Brief:
In this exercise, restate the listing word for word.

Material for this task:
- - -

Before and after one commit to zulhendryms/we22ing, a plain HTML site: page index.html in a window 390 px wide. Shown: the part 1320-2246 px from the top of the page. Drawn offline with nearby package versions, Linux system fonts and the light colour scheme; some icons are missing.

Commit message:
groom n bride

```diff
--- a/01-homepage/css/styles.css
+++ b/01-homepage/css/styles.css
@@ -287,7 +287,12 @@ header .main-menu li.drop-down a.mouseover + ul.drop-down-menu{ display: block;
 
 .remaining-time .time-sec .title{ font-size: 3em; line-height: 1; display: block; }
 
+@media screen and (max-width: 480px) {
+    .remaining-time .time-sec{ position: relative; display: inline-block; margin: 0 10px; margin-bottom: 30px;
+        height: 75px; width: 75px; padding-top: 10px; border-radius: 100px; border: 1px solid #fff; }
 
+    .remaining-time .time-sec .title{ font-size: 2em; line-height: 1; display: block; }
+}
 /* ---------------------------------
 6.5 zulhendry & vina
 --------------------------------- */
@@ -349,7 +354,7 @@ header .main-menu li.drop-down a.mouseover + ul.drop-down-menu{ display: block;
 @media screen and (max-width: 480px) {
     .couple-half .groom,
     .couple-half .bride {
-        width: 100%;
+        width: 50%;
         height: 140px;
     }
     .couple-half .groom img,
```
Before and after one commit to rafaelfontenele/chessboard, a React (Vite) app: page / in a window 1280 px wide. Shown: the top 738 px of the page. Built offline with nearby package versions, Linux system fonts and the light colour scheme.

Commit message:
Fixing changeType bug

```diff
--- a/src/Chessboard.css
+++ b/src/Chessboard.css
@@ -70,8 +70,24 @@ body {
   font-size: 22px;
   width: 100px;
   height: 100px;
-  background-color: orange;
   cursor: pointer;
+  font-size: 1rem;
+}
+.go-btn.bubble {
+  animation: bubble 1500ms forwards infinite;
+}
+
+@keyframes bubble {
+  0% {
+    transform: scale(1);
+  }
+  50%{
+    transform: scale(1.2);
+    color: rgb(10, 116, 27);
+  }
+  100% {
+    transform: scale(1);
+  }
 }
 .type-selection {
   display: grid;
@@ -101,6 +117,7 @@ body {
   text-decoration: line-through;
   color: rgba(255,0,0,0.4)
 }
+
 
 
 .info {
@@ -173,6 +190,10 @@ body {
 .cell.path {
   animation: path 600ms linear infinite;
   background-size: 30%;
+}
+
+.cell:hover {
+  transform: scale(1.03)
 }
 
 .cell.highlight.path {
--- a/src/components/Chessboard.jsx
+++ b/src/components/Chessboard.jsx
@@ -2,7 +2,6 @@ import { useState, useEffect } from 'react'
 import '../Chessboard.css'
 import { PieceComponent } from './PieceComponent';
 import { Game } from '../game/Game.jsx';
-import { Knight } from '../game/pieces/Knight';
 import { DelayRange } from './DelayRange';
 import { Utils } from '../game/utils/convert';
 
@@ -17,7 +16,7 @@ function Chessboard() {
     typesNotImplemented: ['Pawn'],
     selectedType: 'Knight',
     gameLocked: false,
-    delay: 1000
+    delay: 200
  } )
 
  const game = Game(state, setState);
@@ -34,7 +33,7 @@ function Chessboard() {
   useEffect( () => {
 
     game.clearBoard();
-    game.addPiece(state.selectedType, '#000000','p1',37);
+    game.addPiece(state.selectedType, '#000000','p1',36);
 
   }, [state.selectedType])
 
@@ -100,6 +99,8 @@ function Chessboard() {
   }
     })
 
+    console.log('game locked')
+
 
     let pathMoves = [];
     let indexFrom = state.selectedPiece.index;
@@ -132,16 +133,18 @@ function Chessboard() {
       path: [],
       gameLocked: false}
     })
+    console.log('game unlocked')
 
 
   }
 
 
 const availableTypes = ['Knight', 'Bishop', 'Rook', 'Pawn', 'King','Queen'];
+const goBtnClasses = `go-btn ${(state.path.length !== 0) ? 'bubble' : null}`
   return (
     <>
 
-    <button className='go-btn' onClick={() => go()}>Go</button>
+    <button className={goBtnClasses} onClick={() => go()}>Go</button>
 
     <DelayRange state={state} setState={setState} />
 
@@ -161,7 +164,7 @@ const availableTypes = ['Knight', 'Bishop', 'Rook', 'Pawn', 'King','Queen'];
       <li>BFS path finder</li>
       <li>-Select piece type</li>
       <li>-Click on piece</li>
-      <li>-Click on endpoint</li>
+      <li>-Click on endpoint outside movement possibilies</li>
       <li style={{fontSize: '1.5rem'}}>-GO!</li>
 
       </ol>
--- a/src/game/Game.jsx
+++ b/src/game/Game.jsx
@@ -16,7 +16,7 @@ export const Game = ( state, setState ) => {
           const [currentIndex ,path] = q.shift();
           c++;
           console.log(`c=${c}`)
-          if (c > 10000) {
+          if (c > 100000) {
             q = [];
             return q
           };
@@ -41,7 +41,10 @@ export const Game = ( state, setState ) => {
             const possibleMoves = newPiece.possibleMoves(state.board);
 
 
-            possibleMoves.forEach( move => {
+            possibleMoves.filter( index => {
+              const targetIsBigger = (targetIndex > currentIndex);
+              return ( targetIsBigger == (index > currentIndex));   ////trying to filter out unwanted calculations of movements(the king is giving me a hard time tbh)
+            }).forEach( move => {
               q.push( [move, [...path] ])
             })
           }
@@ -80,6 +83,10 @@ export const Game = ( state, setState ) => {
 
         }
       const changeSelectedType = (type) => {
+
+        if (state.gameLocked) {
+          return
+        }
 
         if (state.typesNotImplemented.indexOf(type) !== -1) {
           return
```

- - -

Task solution:
Before and after one commit to zulhendryms/we22ing, a plain HTML site: page index.html in a window 390 px wide. Shown: the part 1320-2246 px from the top of the page. Drawn offline with nearby package versions, Linux system fonts and the light colour scheme; some icons are missing.

Commit message:
groom n bride

```diff
--- a/01-homepage/css/styles.css
+++ b/01-homepage/css/styles.css
@@ -287,7 +287,12 @@ header .main-menu li.drop-down a.mouseover + ul.drop-down-menu{ display: block;
 
 .remaining-time .time-sec .title{ font-size: 3em; line-height: 1; display: block; }
 
+@media screen and (max-width: 480px) {
+    .remaining-time .time-sec{ position: relative; display: inline-block; margin: 0 10px; margin-bottom: 30px;
+        height: 75px; width: 75px; padding-top: 10px; border-radius: 100px; border: 1px solid #fff; }
 
+    .remaining-time .time-sec .title{ font-size: 2em; line-height: 1; display: block; }
+}
 /* ---------------------------------
 6.5 zulhendry & vina
 --------------------------------- */
@@ -349,7 +354,7 @@ header .main-menu li.drop-down a.mouseover + ul.drop-down-menu{ display: block;
 @media screen and (max-width: 480px) {
     .couple-half .groom,
     .couple-half .bride {
-        width: 100%;
+        width: 50%;
         height: 140px;
     }
     .couple-half .groom img,
```
Before and after one commit to rafaelfontenele/chessboard, a React (Vite) app: page / in a window 1280 px wide. Shown: the top 738 px of the page. Built offline with nearby package versions, Linux system fonts and the light colour scheme.

Commit message:
Fixing changeType bug

```diff
--- a/src/Chessboard.css
+++ b/src/Chessboard.css
@@ -70,8 +70,24 @@ body {
   font-size: 22px;
   width: 100px;
   height: 100px;
-  background-color: orange;
   cursor: pointer;
+  font-size: 1rem;
+}
+.go-btn.bubble {
+  animation: bubble 1500ms forwards infinite;
+}
+
+@keyframes bubble {
+  0% {
+    transform: scale(1);
+  }
+  50%{
+    transform: scale(1.2);
+    color: rgb(10, 116, 27);
+  }
+  100% {
+    transform: scale(1);
+  }
 }
 .type-selection {
   display: grid;
@@ -101,6 +117,7 @@ body {
   text-decoration: line-through;
   color: rgba(255,0,0,0.4)
 }
+
 
 
 .info {
@@ -173,6 +190,10 @@ body {
 .cell.path {
   animation: path 600ms linear infinite;
   background-size: 30%;
+}
+
+.cell:hover {
+  transform: scale(1.03)
 }
 
 .cell.highlight.path {
--- a/src/components/Chessboard.jsx
+++ b/src/components/Chessboard.jsx
@@ -2,7 +2,6 @@ import { useState, useEffect } from 'react'
 import '../Chessboard.css'
 import { PieceComponent } from './PieceComponent';
 import { Game } from '../game/Game.jsx';
-import { Knight } from '../game/pieces/Knight';
 import { DelayRange } from './DelayRange';
 import { Utils } from '../game/utils/convert';
 
@@ -17,7 +16,7 @@ function Chessboard() {
     typesNotImplemented: ['Pawn'],
     selectedType: 'Knight',
     gameLocked: false,
-    delay: 1000
+    delay: 200
  } )
 
  const game = Game(state, setState);
@@ -34,7 +33,7 @@ function Chessboard() {
   useEffect( () => {
 
     game.clearBoard();
-    game.addPiece(state.selectedType, '#000000','p1',37);
+    game.addPiece(state.selectedType, '#000000','p1',36);
 
   }, [state.selectedType])
 
@@ -100,6 +99,8 @@ function Chessboard() {
   }
     })
 
+    console.log('game locked')
+
 
     let pathMoves = [];
     let indexFrom = state.selectedPiece.index;
@@ -132,16 +133,18 @@ function Chessboard() {
       path: [],
       gameLocked: false}
     })
+    console.log('game unlocked')
 
 
   }
 
 
 const availableTypes = ['Knight', 'Bishop', 'Rook', 'Pawn', 'King','Queen'];
+const goBtnClasses = `go-btn ${(state.path.length !== 0) ? 'bubble' : null}`
   return (
     <>
 
-    <button className='go-btn' onClick={() => go()}>Go</button>
+    <button className={goBtnClasses} onClick={() => go()}>Go</button>
 
     <DelayRange state={state} setState={setState} />
 
@@ -161,7 +164,7 @@ const availableTypes = ['Knight', 'Bishop', 'Rook', 'Pawn', 'King','Queen'];
       <li>BFS path finder</li>
       <li>-Select piece type</li>
       <li>-Click on piece</li>
-      <li>-Click on endpoint</li>
+      <li>-Click on endpoint outside movement possibilies</li>
       <li style={{fontSize: '1.5rem'}}>-GO!</li>
 
       </ol>
--- a/src/game/Game.jsx
+++ b/src/game/Game.jsx
@@ -16,7 +16,7 @@ export const Game = ( state, setState ) => {
           const [currentIndex ,path] = q.shift();
           c++;
           console.log(`c=${c}`)
-          if (c > 10000) {
+          if (c > 100000) {
             q = [];
             return q
           };
@@ -41,7 +41,10 @@ export const Game = ( state, setState ) => {
             const possibleMoves = newPiece.possibleMoves(state.board);
 
 
-            possibleMoves.forEach( move => {
+            possibleMoves.filter( index => {
+              const targetIsBigger = (targetIndex > currentIndex);
+              return ( targetIsBigger == (index > currentIndex));   ////trying to filter out unwanted calculations of movements(the king is giving me a hard time tbh)
+            }).forEach( move => {
               q.push( [move, [...path] ])
             })
           }
@@ -80,6 +83,10 @@ export const Game = ( state, setState ) => {
 
         }
       const changeSelectedType = (type) => {
+
+        if (state.gameLocked) {
+          return
+        }
 
         if (state.typesNotImplemented.indexOf(type) !== -1) {
           return
```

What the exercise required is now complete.